╭──
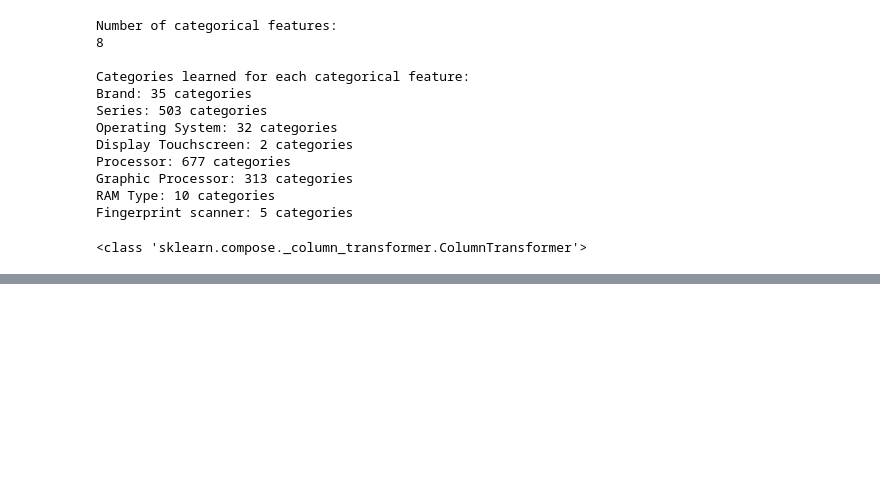
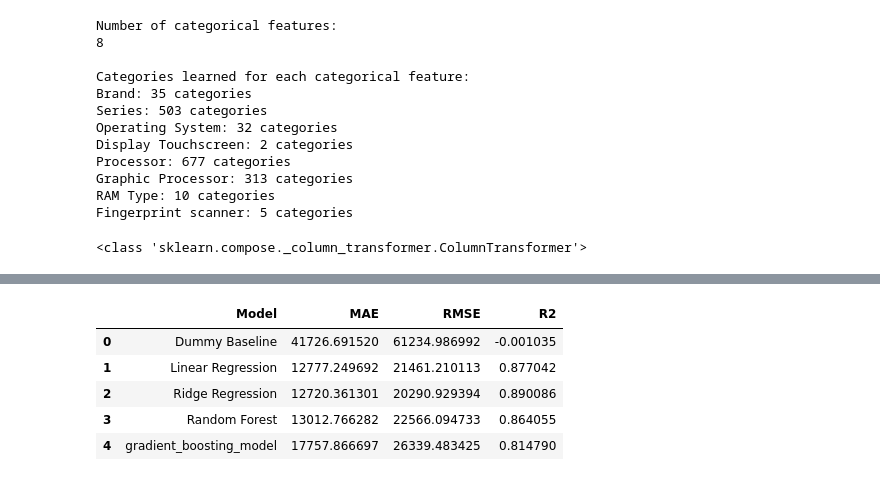
Before and after one commit to Sandeep-060/LaptopWise, a Jupyter notebook: notebooks/05_ml_pipeline.ipynb, the cells around one changed output, grey strips where cells are left out. Cells and saved outputs as stored; diff of their text form; code cells hidden in the pictures; blank space fills up the shorter version.

```diff
--- a/notebooks/05_ml_pipeline.ipynb
+++ b/notebooks/05_ml_pipeline.ipynb
@@ -304,0 +565,34 @@ print(type(preprocessor))
+# %%
+evaluation_results = []
+
+for name, prediction in predictions.items():
+
+    mae = mean_absolute_error(y_test, prediction)
+
+    rmse = np.sqrt(mean_squared_error(y_test, prediction))
+
+    r2 = r2_score(y_test, prediction)
+
+    evaluation_results.append({
+        "Model": name,
+        "MAE": mae,
+        "RMSE": rmse,
+        "R2": r2
+    })
+# %%
+evaluation_results.insert(0, {
+    "Model": "Dummy Baseline",
+    "MAE": baseline_mae,
+    "RMSE": baseline_rmse,
+    "R2": baseline_r2
+})
+# %%
+evaluation_df = pd.DataFrame(evaluation_results)
+evaluation_df
+# %% [output]
+|  | Model | MAE | RMSE | R2 |
+| 0 | Dummy Baseline | 41726.691520 | 61234.986992 | -0.001035 |
+| 1 | Linear Regression | 12777.249692 | 21461.210113 | 0.877042 |
+| 2 | Ridge Regression | 12720.361301 | 20290.929394 | 0.890086 |
+| 3 | Random Forest | 13012.766282 | 22566.094733 | 0.864055 |
+| 4 | gradient_boosting_model | 17757.866697 | 26339.483425 | 0.814790 |
```
Also changed, not shown: parts of 33 cells of this notebook.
╰──
Take each line in the listing that has the word "prediction" and copy it.

+for name, prediction in predictions.items():
+    mae = mean_absolute_error(y_test, prediction)
+    rmse = np.sqrt(mean_squared_error(y_test, prediction))
+    r2 = r2_score(y_test, prediction)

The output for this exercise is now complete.